ASHLAND, Ore. — The news spread quickly on Tuesday that Derek Chauvin had been found guilty on all counts in the death of George Floyd. For some, the moments before hearing the words "guilty" were tense.
"Honestly, I was kind of expecting the worst and expecting a different outcome," Michael Miller said Tuesday, recounting how he heard about the news from a customer at his workplace.
Miller, a former defender on the Southern Oregon University men's soccer team, was a leader during the Black Lives Matter protests in southern Oregon this past summer. He's been helping organize other initiatives as well, focusing on educating people on the need for sweeping changes in policing.
"I had those tough conversations, you know, and continue to try to lead and just be there for my peers and my community," Miller said. "It's been a hard year... but I'm always trying to find the positives and today's a good positive, it's a good step in the right direction."
But the news the jury had found the former Minneapolis police officer guilty of second-degree unintentional murder, third-degree murder and second-degree manslaughter wasn't a moment of "justice being served." Instead, it was more relief a police officer had been held accountable for the death of an unarmed Black person.
"I believe that if justice was served, you know, George Floyd would still be here," Miller said. "For justice to be served, I personally believe that the whole system needs to be restructured and looked at for the betterment of everyone. Not just black people, but other races as well."
Miller says he and a "band of brothers" are working to help educate people in the southern Oregon communities, giving people a first-hand look into their lives as Black Americans. Education, Miller says, is the first and most important step to producing actual, meaningful change in our society. He and his peers are using social media as a way to interact with people during the pandemic to keep pushing for more understanding in the community.

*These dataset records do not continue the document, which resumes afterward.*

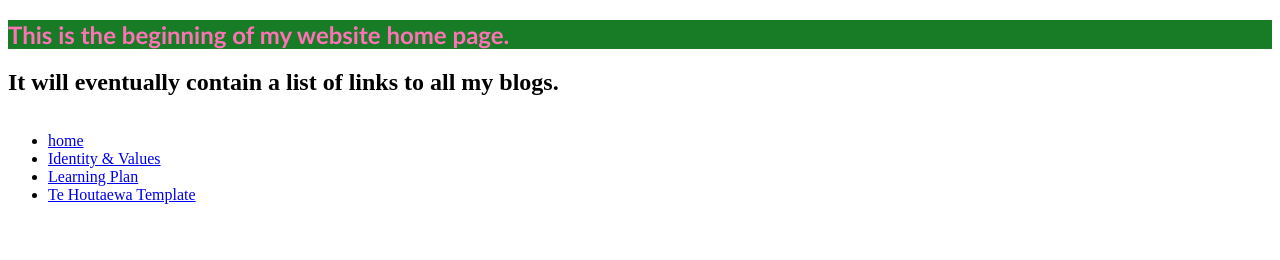
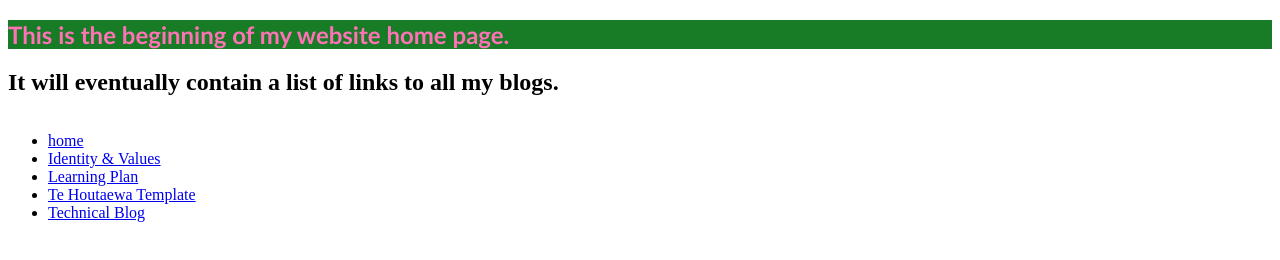
Before and after one commit to brooklyn-lyndontonga/brooklyn-lyndontonga.github.io, a plain HTML site: page index.html in a window 1280 px wide. Shown: the part 62-322 px from the top of the page. Drawn offline with Linux system fonts and the light colour scheme.

Commit message:
added blog post

```diff
--- a/index.html
+++ b/index.html
@@ -33,6 +33,7 @@
         <li><a href="blog/identity-values.html"> Identity & Values</a></li>
         <li><a href="blog/learning-plan.html">Learning Plan</a></li>
         <li><a href="blog/te-houtaewa-template.html">Te Houtaewa Template</a></li>
+        <li><a href="blog/html-css.html">Technical Blog</a></li>
       </ul>
     </nav>
 </div>
```
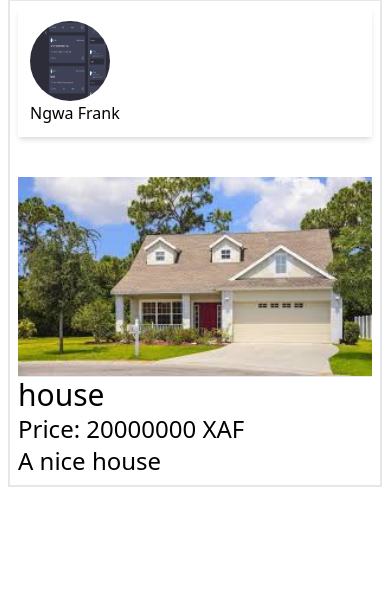
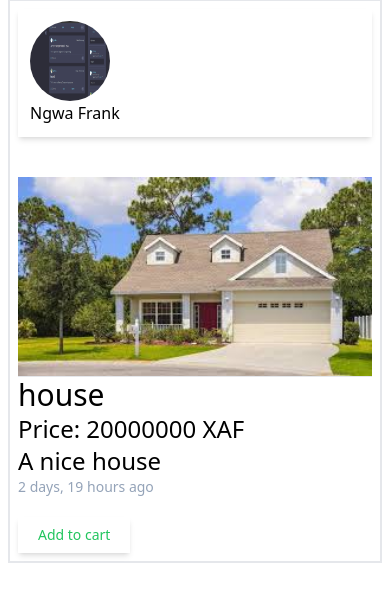
Before and after one commit to FrankNeba/DjangoEcommerce, a Django app: page /product/3 in a window 390 px wide. Shown: the part 137-739 px from the top of the page. Run offline with Django 3.2, Linux system fonts and the light colour scheme; data comes from the database, SQL or seed files in the repository; both versions use the stored data as it was after the commit; some libraries are stand-ins or nearby versions.

Commit message:
responsive

```diff
--- a/shop/templates/shop/navbar.html
+++ b/shop/templates/shop/navbar.html
@@ -30,7 +30,7 @@
                                 lg:relative flex flex-col bg-red-600 -bottom-80
                                 lg:bottom-0 lg:flex lg:flex-row justify-center
                                 lg:justify-around items-center  px-10 right-0
-                                transition-all duration-2000 ease-in-out pb-32 pt-5">
+                                transition-all duration-2000 ease-in-out pb-32 pt-5 lg:py-0">
         <ul class="flex lg:flex-row justify-center lg:justify-around items-center
                     lg:items-end w-full font-bold text-2xl flex-col space-y-2">
             <li><a href="{% url 'home' %}" >Home</a></li>
--- a/shop/templates/shop/product.html
+++ b/shop/templates/shop/product.html
@@ -4,7 +4,9 @@
 {% block content %}
 <main class="mt-32 md:mt-20 border-2 border-sm p-2 md:p-10">
     <div class="mb-10 shadow-md p-3">
-        <img src="{{product.seller.avatar.url}}" alt="{{product.seller.name}}" class="w-20 h-20 rounded-full">
+        <a href="{% url 'profile' product.seller.id %}">
+            <img src="{{product.seller.avatar.url}}" alt="{{product.seller.name}}" class="w-20 h-20 rounded-full">
+        </a>
         <h4>{{product.seller.name}}</h4>
     </div>
     <a href="{% url 'image' product.id%}">
@@ -13,13 +15,15 @@
     <h1 class="text-3xl font-medium">{{product.name}}</h1>
     <p class="text-2xl">Price: {{product.price}} XAF</p>
     <p class="text-2xl">{{product.description}}</p>
-    {% if request.user == product.seller %}
+    <p class="text-sm text-slate-400">{{product.created|timesince}} ago</p>
+
     <div class="flex flex-row text-sm md:text-2xl md:w-1/2 space-x-10 mt-5">
+        {% if request.user == product.seller %}
         <a href="{% url 'delete' product.id %}" class="text-red-500 shadow-md px-5 py-2">Delete</a>
         <a href="{% url 'editproduct' product.id %}" class="text-blue-500 shadow-md px-5 py-2">Edit</a>
+        {% endif %}
         <a href="{% url 'addtocart' product.id %}" class="text-green-500 shadow-md px-5 py-2">Add to cart</a>
     </div>
-    {% endif %}
 </main>
 {% if messages %}
         {% for message in messages %}
```
Also changed, not shown: db.sqlite3.
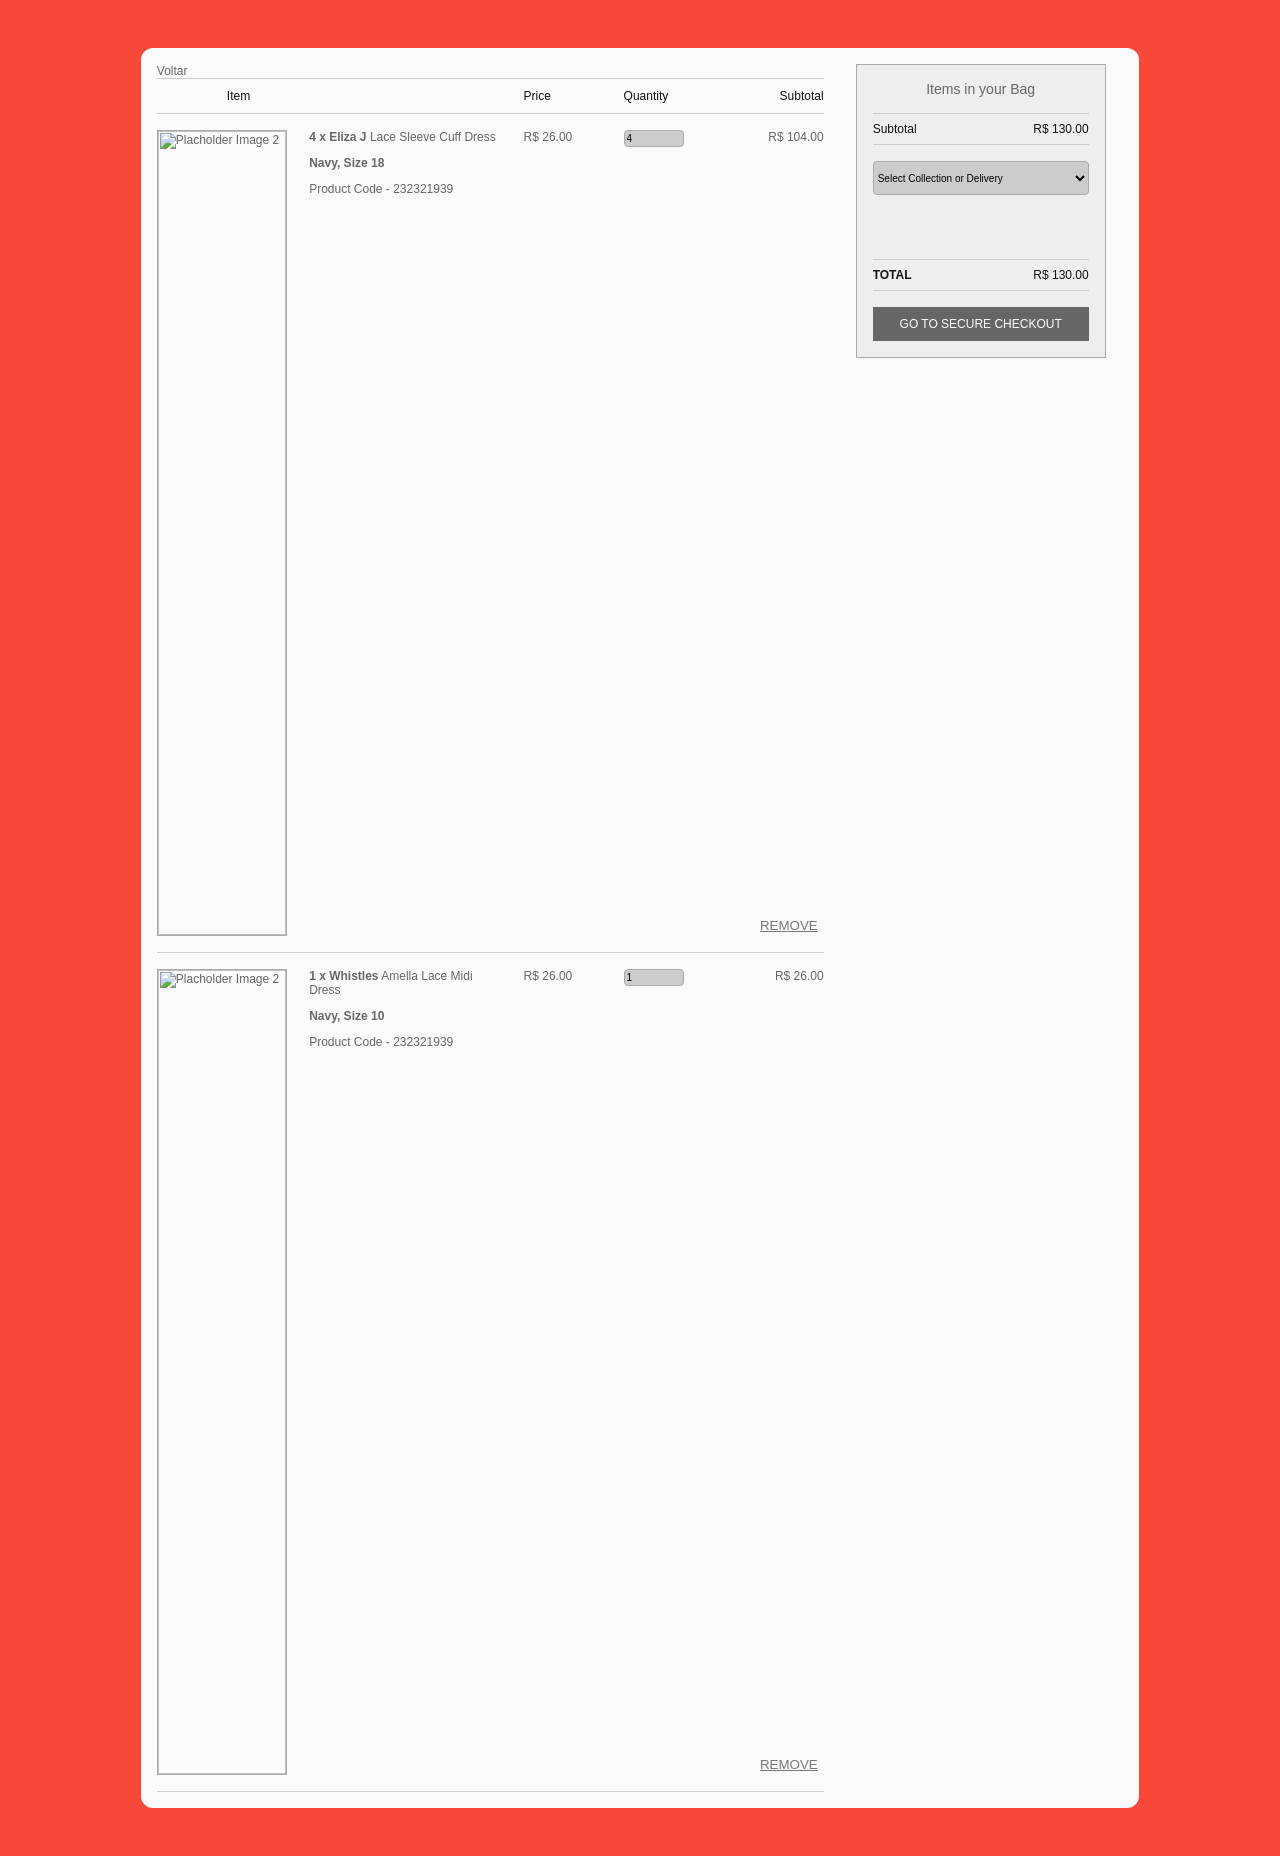
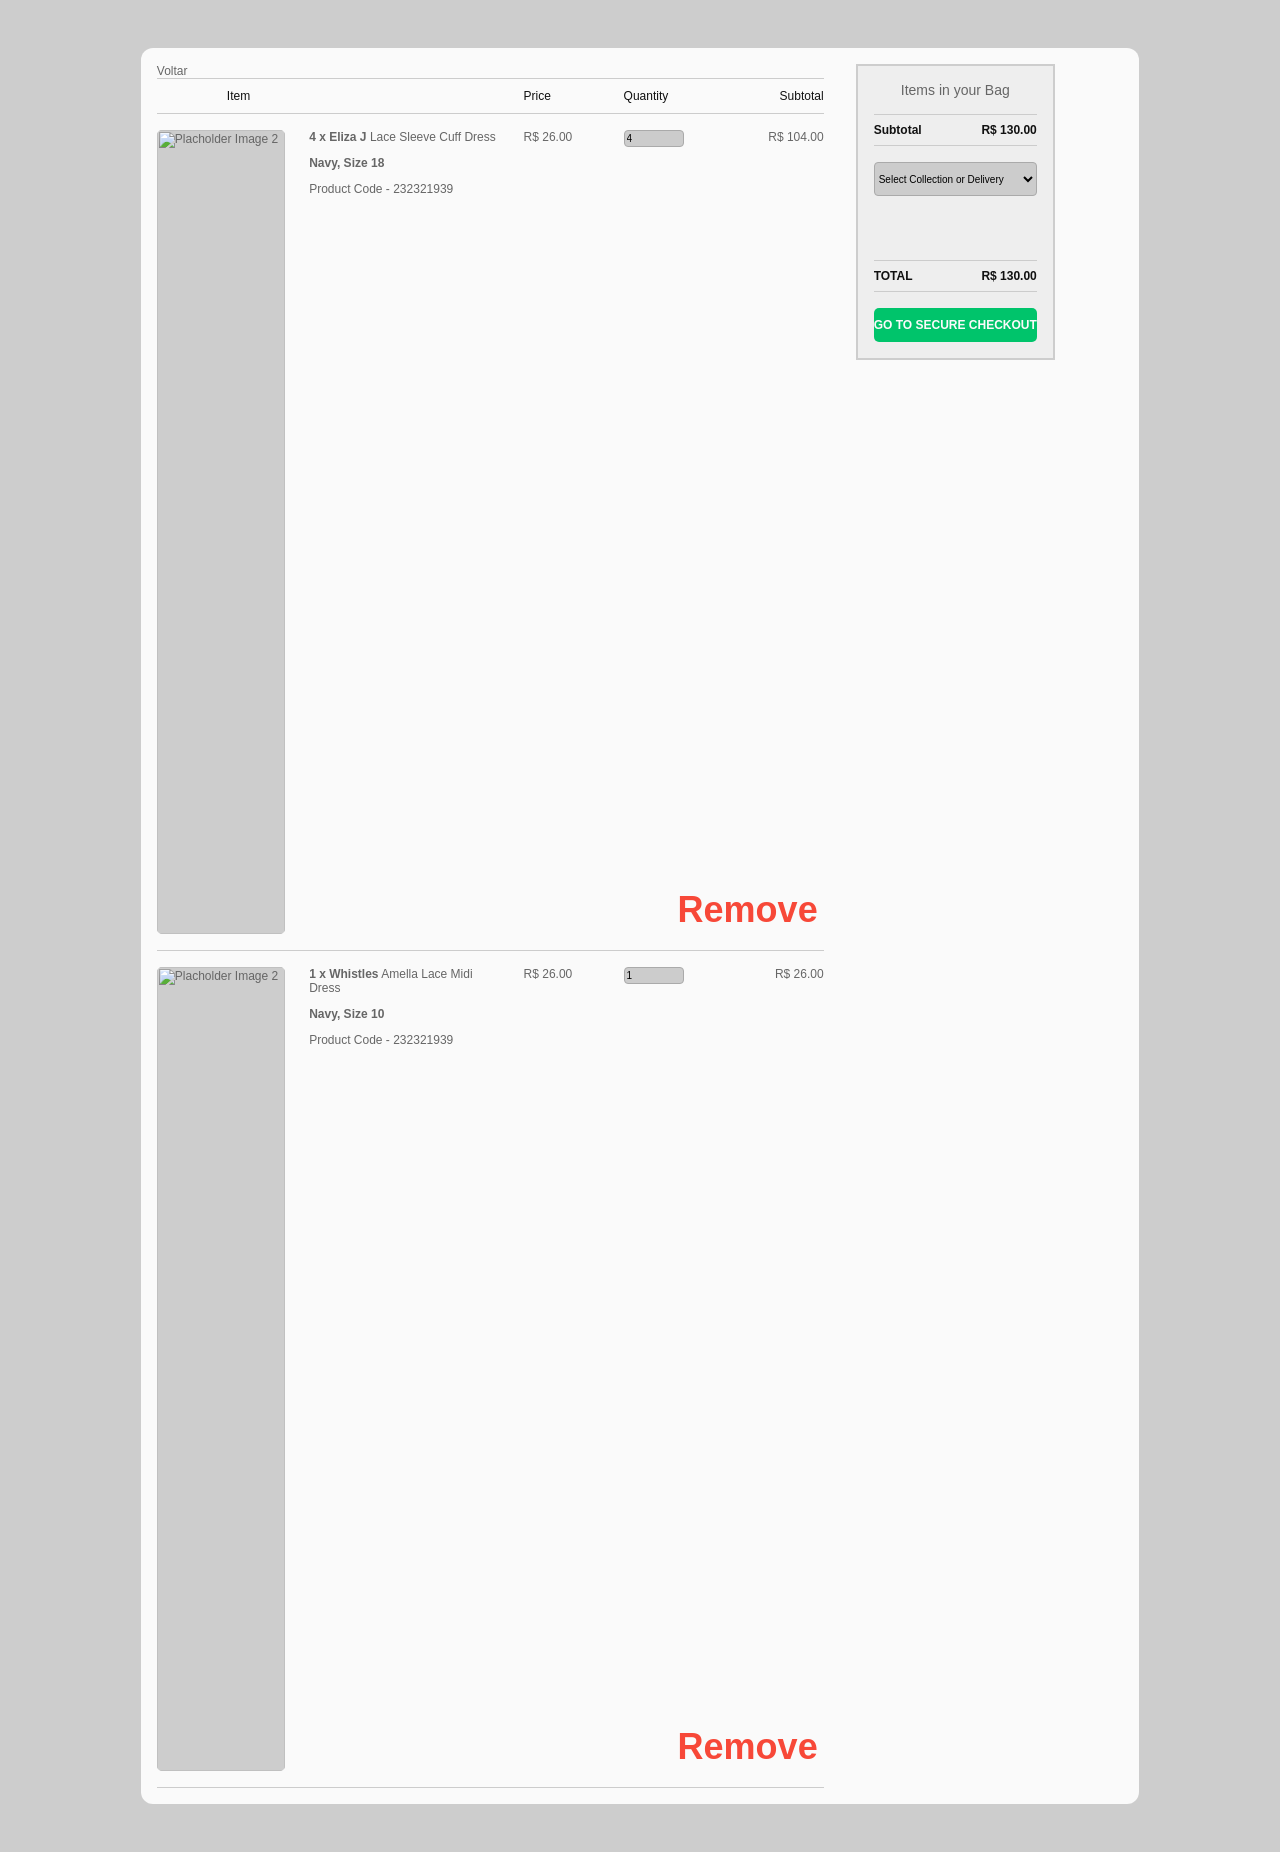

Update_1.10

--- a/css/cart.css
+++ b/css/cart.css
@@ -5,6 +5,7 @@
 	--PRIMARY: #F74838;
   --SECONDARY: #cdcdcd;
   --SUCSESS: #00C46B;
+  --DARK: #323232;
 
 	--FONT: "Montserrat", sans-serif;
 }
@@ -17,15 +18,18 @@ html a {
 
 body {
   color: #666;
-  margin: 2em auto;
   padding: 1em;
+  margin: 2em auto;
+  font-weight: 500;
   font-family: var(--FONT);
-  background-color: var(--PRIMARY);
+  background-color: var(--SECONDARY);
 }
 
 a {
   outline: 0;
+  color: var(--SECONDARYR);
   border: none;
+  cursor: pointer;
   text-decoration: none;
 }
 
@@ -51,13 +55,18 @@ button {
 }
 
 button {
-  background-color: #666;
-  color: #fff;
+  font-weight: 700;
+  border-radius: 5px;
+  color: var(--BACKGROUND);
+  background-color: var(--SUCSESS);
+  font-family: var(--FONT);
+  cursor: pointer;
+  transition: background .2s ease-in-out;
 }
 
 button:hover,
 button:focus {
-  background-color: #555;
+  background-color: var(--DARK);
 }
 
 img,
@@ -109,6 +118,12 @@ main {
   font-size: 0.75rem;
   border-radius: 1em;
   background-color: var(--BACKGROUND);
+}
+
+#goBack-btn i{
+  font-size: 36px;
+  color: var(--PRIMARY);
+  padding: 5px;
 }
 
 .basket,
@@ -204,10 +219,20 @@ li.subtotal:before {
 
 .remove button {
   background-color: transparent;
-  color: #777;
+  font-size: 36px;
+  color: var(--PRIMARY);
   float: none;
-  text-decoration: underline;
-  text-transform: uppercase;
+  transition: color .2s ease-in-out;
+}
+
+.remove button:hover  {
+  color: var(--DARK);
+}
+
+.remove button:hover::before  {
+  content: "TEM CERTEZA? "; 
+  font-size: 10px;
+  color: var(--DARK);
 }
 
 .item-heading {
@@ -232,7 +257,8 @@ li.subtotal:before {
 }
 
 .product-frame {
-  border: 1px solid #aaa;
+  background-color: var(--SECONDARY);
+  border-radius: 5px;
 }
 
 .product-details {
@@ -252,12 +278,18 @@ li.subtotal:before {
 }
 
 .empty-cart-message {
-  height: 100%;
   text-align: center;
 }
 
+.empty-animation {
+  width: 100%;
+  display: flex;
+  align-items: center;
+  justify-content: center;
+}
+
 .empty-cart-image {
-  max-width: 500px;
+  width: 40%;
   height: auto;
   object-fit: contain;
   margin-bottom: 15px;
@@ -275,14 +307,14 @@ aside {
 }
 
 .summary {
-  background-color: #eee;
-  border: 1px solid #aaa;
+  flex: 1;
   padding: 1rem;
   position: fixed;
-  width: 250px;
-  -webkit-box-sizing: border-box;
-  -moz-box-sizing: border-box;
   box-sizing: border-box;
+  background-color: #eee;
+  -moz-box-sizing: border-box;
+  -webkit-box-sizing: border-box;
+  border: 2px solid var(--SECONDARY);
 }
 
 .summary-total-items {
@@ -309,6 +341,7 @@ aside {
 .promo-value {
   color: #111;
   float: left;
+  font-weight: 600;
   width: 50%;
 }
 
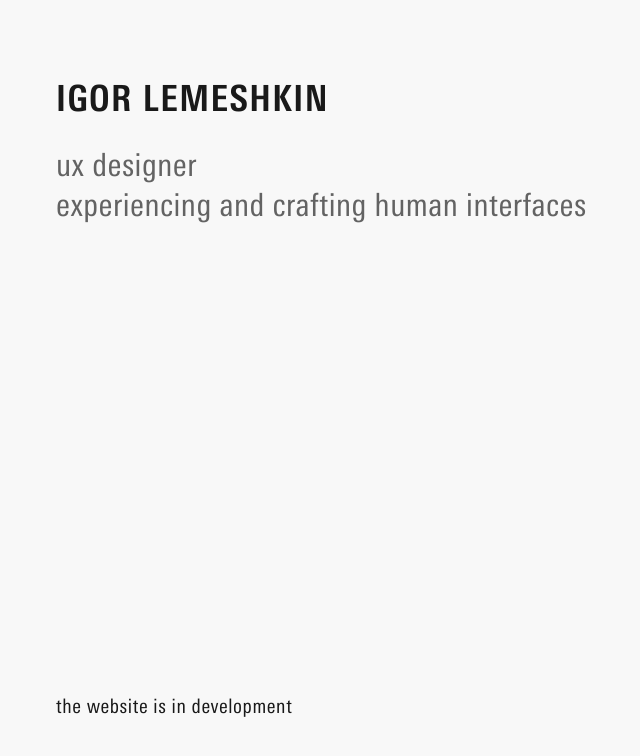
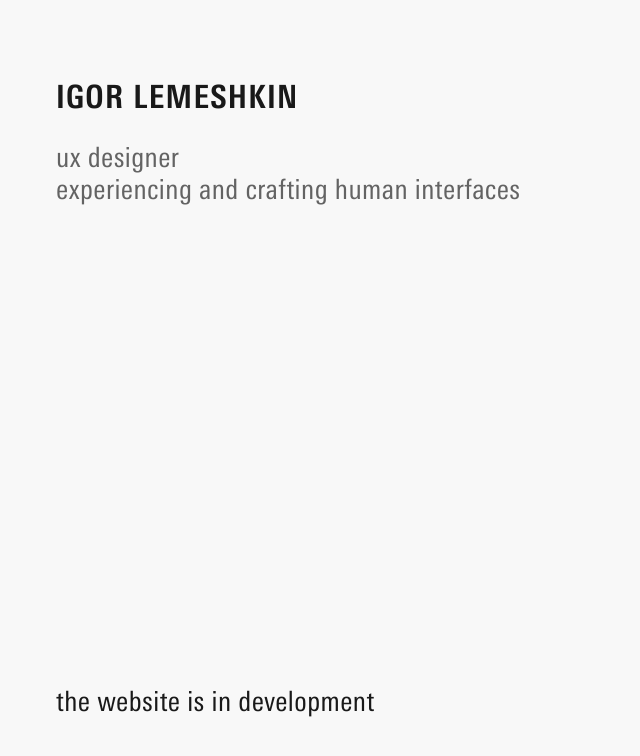
Before and after one commit to igorlem/igorlem, a React app: page / in a window 1280 px wide. Shown: the top 756 px of the page, without its empty margins (24-664 px from the left). Built offline with nearby package versions, Linux system fonts and the light colour scheme.

Commit message:
type updates

```diff
--- a/src/screens/Main/styles.ts
+++ b/src/screens/Main/styles.ts
@@ -17,15 +17,15 @@ export const topStyle = css`
 `;
 
 export const titleStyle = css`
-  font-size: 36px;
-  line-height: 44px;
+  font-size: 32px;
+  line-height: 40px;
   letter-spacing: 0.04em;
   text-transform: uppercase;
 `;
 
 export const subtitleStyle = css`
-  font-size: 32px;
-  line-height: 40px;
+  font-size: 28px;
+  line-height: 32px;
   letter-spacing: 0.015em;
   text-transform: lowercase;
   color: var(--foreground-2);
@@ -33,8 +33,8 @@ export const subtitleStyle = css`
 `;
 
 export const developmentNoticeStyle = css`
-  font-size: 20px;
-  line-height: 24px;
-  letter-spacing: 0.03em;
+  font-size: 28px;
+  line-height: 32px;
+  letter-spacing: 0.015em;
   text-transform: lowercase;
 `;
```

"If you kind of check in with that one person or that group of five and you keep giving them pointers and tips and education, I think that's the only way we can really solve the true issue here," Miller said. "Just a chain reaction of love and education would do wonders going forward."